Restrictions put in place to limit the spread of Covid-19 have affected people unequally, based on the type of work they do. This has highlighted the uneven way that jobs are distributed across the metropolitan area which, when combined with sharp differences in housing affordability, has created clearly defined areas of disadvantage.
Does the emerging trend towards a city in which demand for amenities is more distributed present an opportunity to develop a more equitable city?
The geography of socio-economic advantage in Melbourne has been driven by two distinct factors in recent decades:
- an increasingly sharp divide between the ‘haves’ who can afford to live in the infrastructure-rich inner suburbs, and the ‘have-nots’ living in the more affordable but less well-served outer suburbs; and
- the trend towards the casualisation of the workforce, particularly in the consumer services sector, creating an ‘underclass’ of vulnerable residents living close to their jobs in the inner city.
The deregulation of the labour market in the 1980s resulted in a rise in relatively unprotected casual and contract-based labour. Clearly, the authors of these reforms did not contemplate a pandemic such as that which we are currently facing. However, 35 years later, we can draw a direct link between the resulting labour market ‘flexibility’ and the greater impact of Covid restrictions on inner Melbourne than the outer suburbs because of its over-representation of certain employment sectors (particularly consumer services) (see Figure 1). Already predominantly low-wage and part-time, a relatively high proportion of workers in these sectors have lost their jobs or are working reduced hours. This impact is exacerbated by the higher housing costs of the inner city.
Office workers and outer suburbanites have been affected differently.
Officer workers tend to have more stable jobs, work full-time and have medium to high incomes. Their organisations have shifted to remote working models surprisingly easily, limiting the impact of Covid restrictions. Office-based employers are also offering more flexible work patterns. This has facilitated lifestyle changes, including office workers patronising their local activity centres to a much greater degree than before (when restrictions allow).
The reduced number of days requiring a commute to work and the need for a bigger home to accommodate a dedicated workspace has also shifted the balance in decisions by office workers about where to live. In a direct reversal of the trend of recent decades towards living in or close to the city centre to access its employment opportunities, there is now a movement away from the inner suburbs to regional locations where there is greater value for money in housing and closer access to nature.
The outer suburbs have traditionally provided more affordable housing for lower income workers.
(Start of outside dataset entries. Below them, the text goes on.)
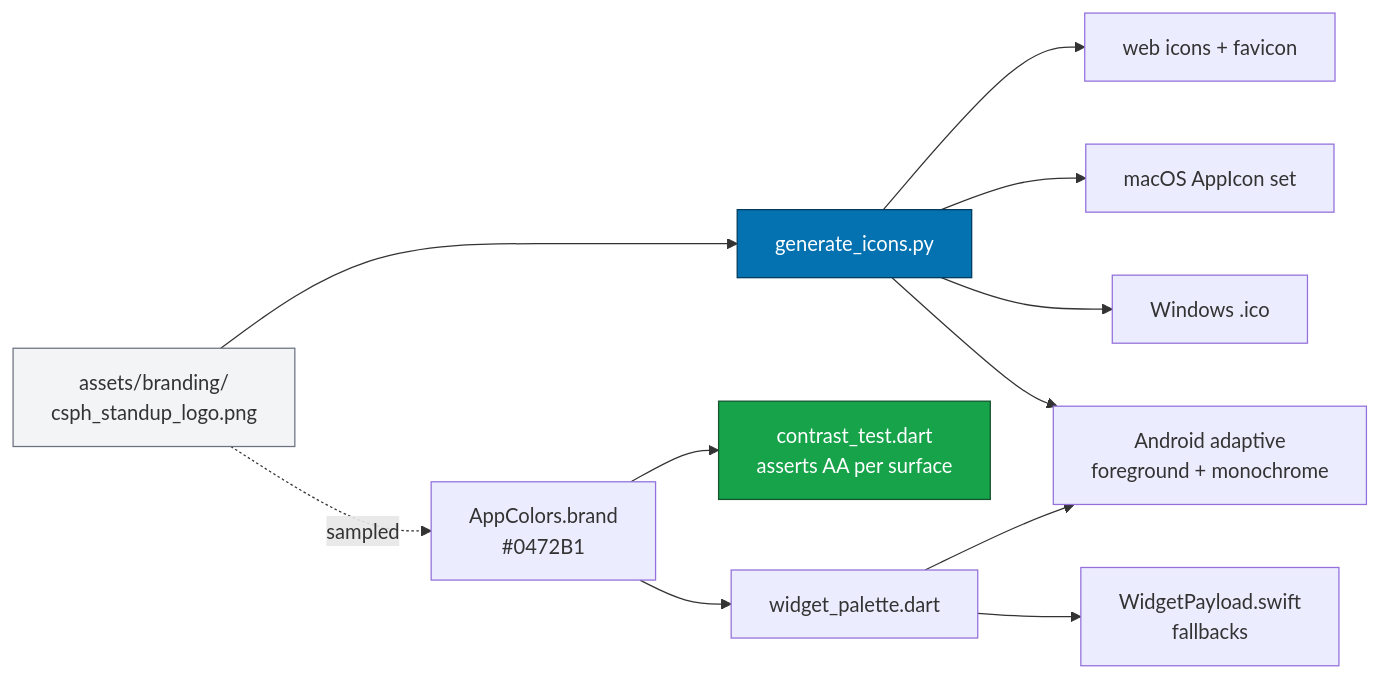
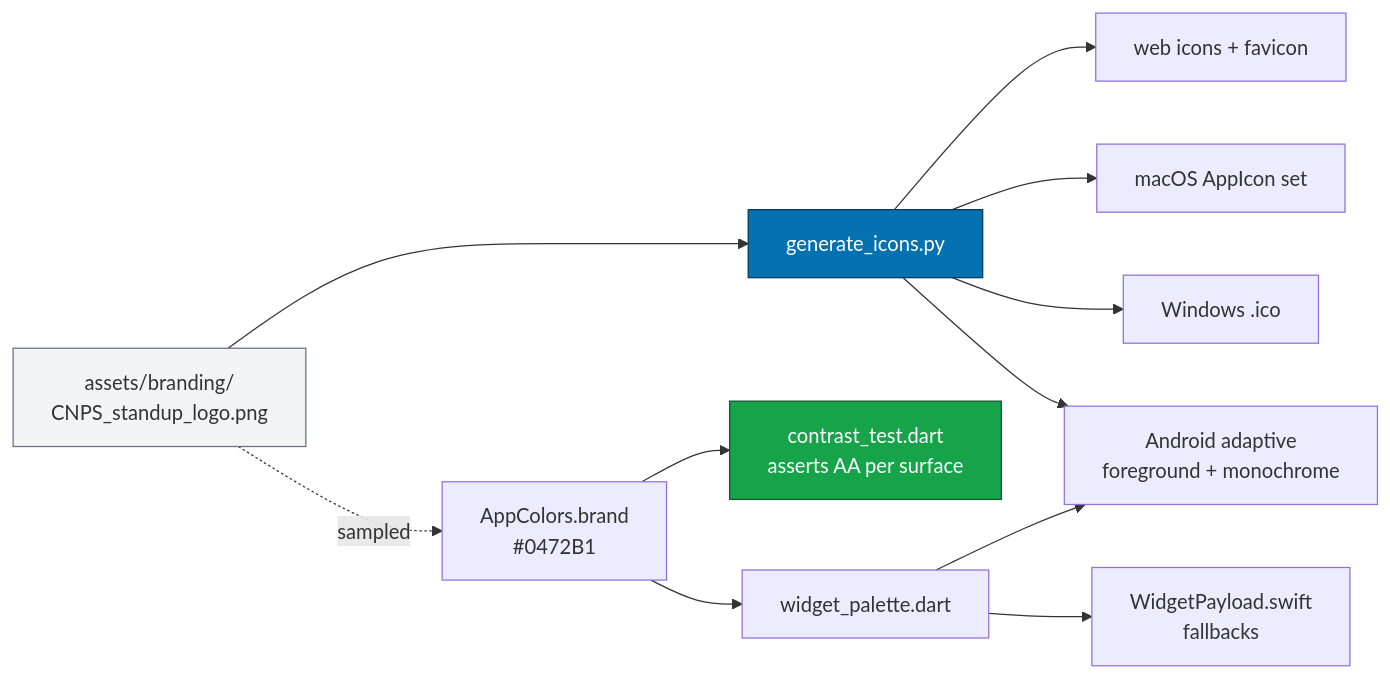
The third of 3 diagrams in README.md (menoc61/standup), drawn with Mermaid before and after one commit. The commit also changed other lines of this file and 35 other files, not shown here.

````diff
--- a/README.md
+++ b/README.md
@@ -425,18 +425,18 @@
 ```mermaid
 flowchart LR
-    LOGO["assets/branding/<br/>csph_standup_logo.png"] --> GEN["generate_icons.py"]
+    LOGO["assets/branding/<br/>CNPS_standup_logo.png"] --> GEN["generate_icons.py"]
     GEN --> WEB["web icons + favicon"]
     GEN --> MAC["macOS AppIcon set"]
     GEN --> WIN["Windows .ico"]
     GEN --> AND["Android adaptive<br/>foreground + monochrome"]
 
     LOGO -.->|"sampled"| TOKENS["AppColors.brand<br/>#0472B1"]
     TOKENS --> TEST["contrast_test.dart<br/>asserts AA per surface"]
     TOKENS --> PAL["widget_palette.dart"]
     PAL --> AND
     PAL --> IOS["WidgetPayload.swift<br/>fallbacks"]
 
     style LOGO fill:#f3f4f6,stroke:#6b7280
     style GEN fill:#0472B1,color:#fff,stroke:#023b5c
     style TEST fill:#16a34a,color:#fff,stroke:#14532d
 ```
````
Census data shows that socio-economic disadvantage generally increases with distance from the CBD (see Figure 2). Outer suburbs are also generally less well served with local amenities.
The outer suburbs have not been directly affected by Covid restrictions to the same extent as the inner-city because of their more diversified employment offer. However, their affordability is at risk from encroachments by:
- the CBD service worker ‘underclass’ looking for work and more affordable housing;
- office workers seeking larger homes and gardens; and
- first home buyers taking advantage of increased government support.
As a result, outer suburbanites already at the bottom of the economic ladder may find the going tougher in a post-Covid city.
The current state of flux presents an opportunity to reimagine the spatial distribution of employment and services, and transport planning which preferences selected locations. The current geography of disadvantage was created by the historic need for office workers to work in the CBD, creating a steep escalation of house prices towards the centre of the city and resulting in a matching concentration of consumer services. If office workers can live-work anywhere, can they be encouraged to spread out more uniformly across the city (and nearby towns), flattening the differences in house prices and sharing their demand for consumer services more evenly? Could this generate a more equitable city for all?
Andrew, J., Baker, M., Guthrie, J., & Sardesai, M. (2020). Australia’s COVID-19 public budgeting response: the straitjacket of neoliberalism. Journal of Public Budgeting, Accounting & Financial Management, Vol. 32 No. 5, pp. 759-770.
Grodach, C., Martin, D., Gower, A., Kamruzzamman, L., Silwai, D., & Truong, D. (2020). Navigating economic uncertainity in post COVID cities. Melbourne.